Benavides and Kaback selected a handful of the oral histories to be dramatized: de la Cruz, who, with his mother, were organizers during the union’s early days; Hernández, whose parents were active in the union and who later ended up working for the UFW; the Saludado sisters, who organized farmworkers during the union first major strike; Serda, who worked from the inside to organize workers; and Chávez, César’s brother.
Kaback adapted their stories into a dramatization that was read by CSUN theater students Eileen Ávalos as Antonia Saludado; Nicolás Guerrero as Richard Chávez; Alejandra Guzmán as Carmen Hernández; Ruby Hernández as María Saludado; Aldeir Vázquez as Jose Serda; and Jesús Venegas Vázquez as Bobby de la Cruz.
The performances were captured and edited by a team of multimedia students from CSUN’s IntersectLA, a student-run creative services and strategy agency, and overseen by art professor Joe Bautista. Marta Valier, a researcher in the Bradley Center, curated photographs, taken by Emmon Clarke and John Kouns, from the center’s Farmworker Movement Collection to serve as backdrops to the stories being told. Clarke and Kouns were among the only professional photographers to captured the union’s early days.
What the CSUN team created is a three-part series, “CSUN Farmworker Oral History Dramatization,” on YouTube that chronicles the experiences of de la Cruz, Carmen Hernández, the Saludado sisters, Serda and Richard Chávez as they initially joined the union, became organizers and the work they did during the union’s grape boycott, which took 58 months to resolve.
“It has been very creatively motivating to work on this because of the creative liberties and the incredible weight of the subject,” said cinema and television arts student Josh Mortenson, who edited the videos. “I’m so grateful that I was able to help in these stories.”

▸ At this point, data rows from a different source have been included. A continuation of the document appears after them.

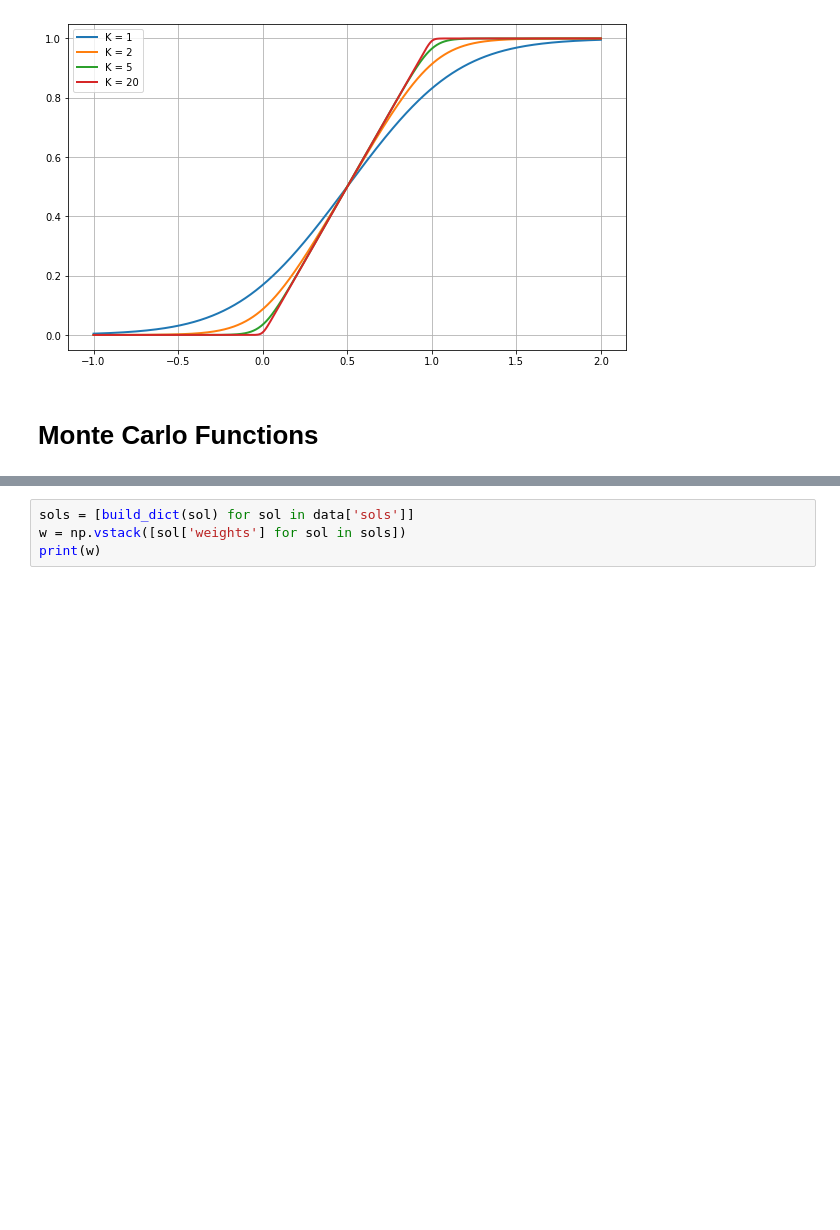
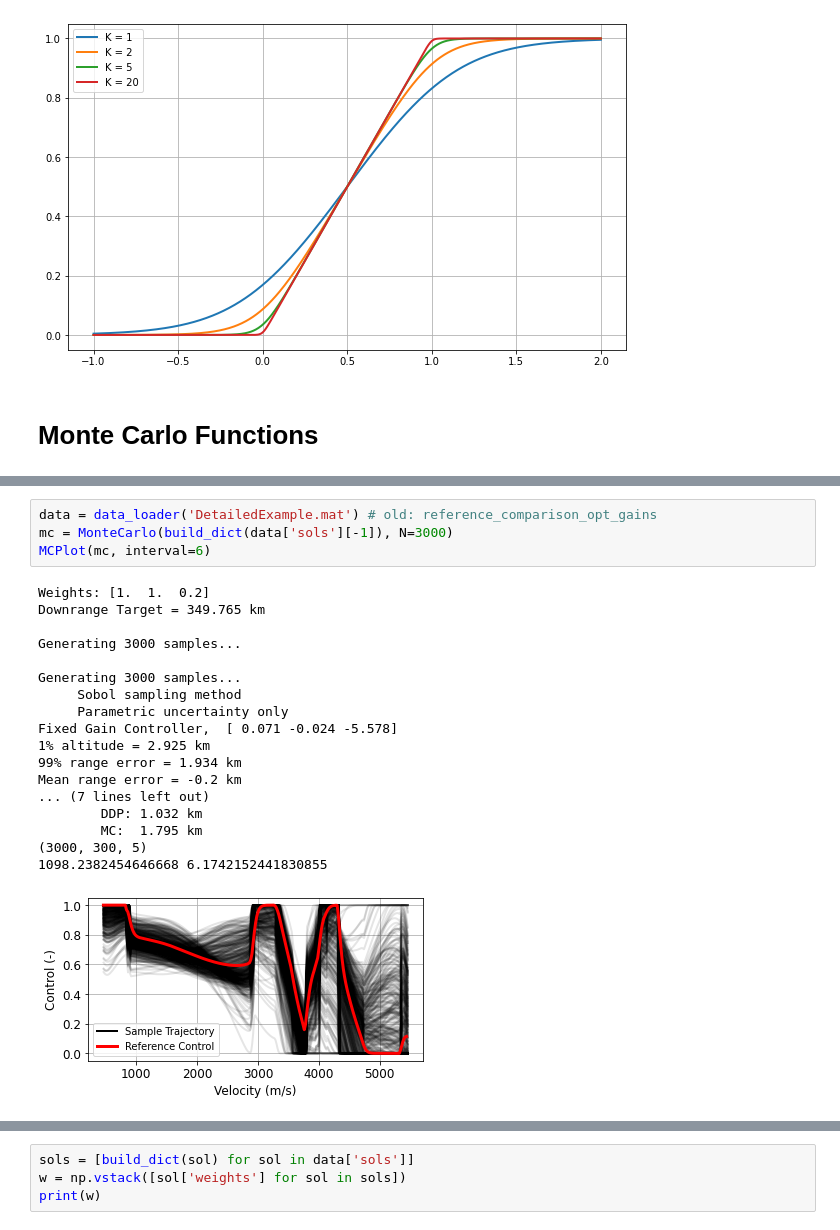
Before and after one commit to CDNoyes/EDL-Py, a Jupyter notebook: DDPMonteCarlo.ipynb, the cells around one changed output, grey strips where cells are left out. Saved outputs shown, nothing was run; the diff lists cells and outputs as text; blank space fills up the shorter version.

```diff
--- a/DDPMonteCarlo.ipynb
+++ b/DDPMonteCarlo.ipynb
@@ -208,3 +324,26 @@ def MonteCarlo(data, N=2000, debug=False, parametric=False, sample='L'):
+# %%
+data = data_loader('DetailedExample.mat') # old: reference_comparison_opt_gains
+mc = MonteCarlo(build_dict(data['sols'][-1]), N=3000)
+MCPlot(mc, interval=6)
+# %% [output]
+Weights: [1.  1.  0.2]
+Downrange Target = 349.765 km
+
+Generating 3000 samples...
+
+Generating 3000 samples...
+     Sobol sampling method
+     Parametric uncertainty only
+Fixed Gain Controller,  [ 0.071 -0.024 -5.578]
+1% altitude = 2.925 km
+99% range error = 1.934 km
+Mean range error = -0.2 km
+... (7 lines left out)
+        DDP: 1.032 km
+        MC:  1.795 km
+(3000, 300, 5)
+1098.2382454646668 6.1742152441830855
+[figure, added]
 # %%
 def build_dict(sol):
     """ Matlab mat files get loaded with a weird dtype and as zero-length arrays,
```
Also changed, not shown: parts of 10 cells of this notebook, 4 other files.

Benavides and Kaback said they hope the videos draw attention to the real lives of the people involved in the early days of the farmworkers’ movement in a way that makes the history relevant to today’s generation.
“Hopefully, we touched people’s emotions,” Benavides said. “It’s emotions that really drive people’s interest in something. Hopefully, we’ve drawn their interest in this important part of our history.”
The Tom & Ethel Bradley Center’s archives contain over one million images from Los Angeles-based freelance and independent photographers between the 1930s to the present. The core of the center’s archive is a large collection of photographs produced by African-American photojournalists. Oral histories, manuscripts and other ephemeral materials support the photographic collection.
The archives contain more than 70 oral histories from African American photographers, civil rights leaders and organizers, individuals involved with the history of Los Angeles, journalism, the group Mexicans in Exile and the United Farm Workers, as well as the personal papers of many individuals and organizations. The center’s Border Studies Collection examines the issues surrounding the border between the United States and Mexico.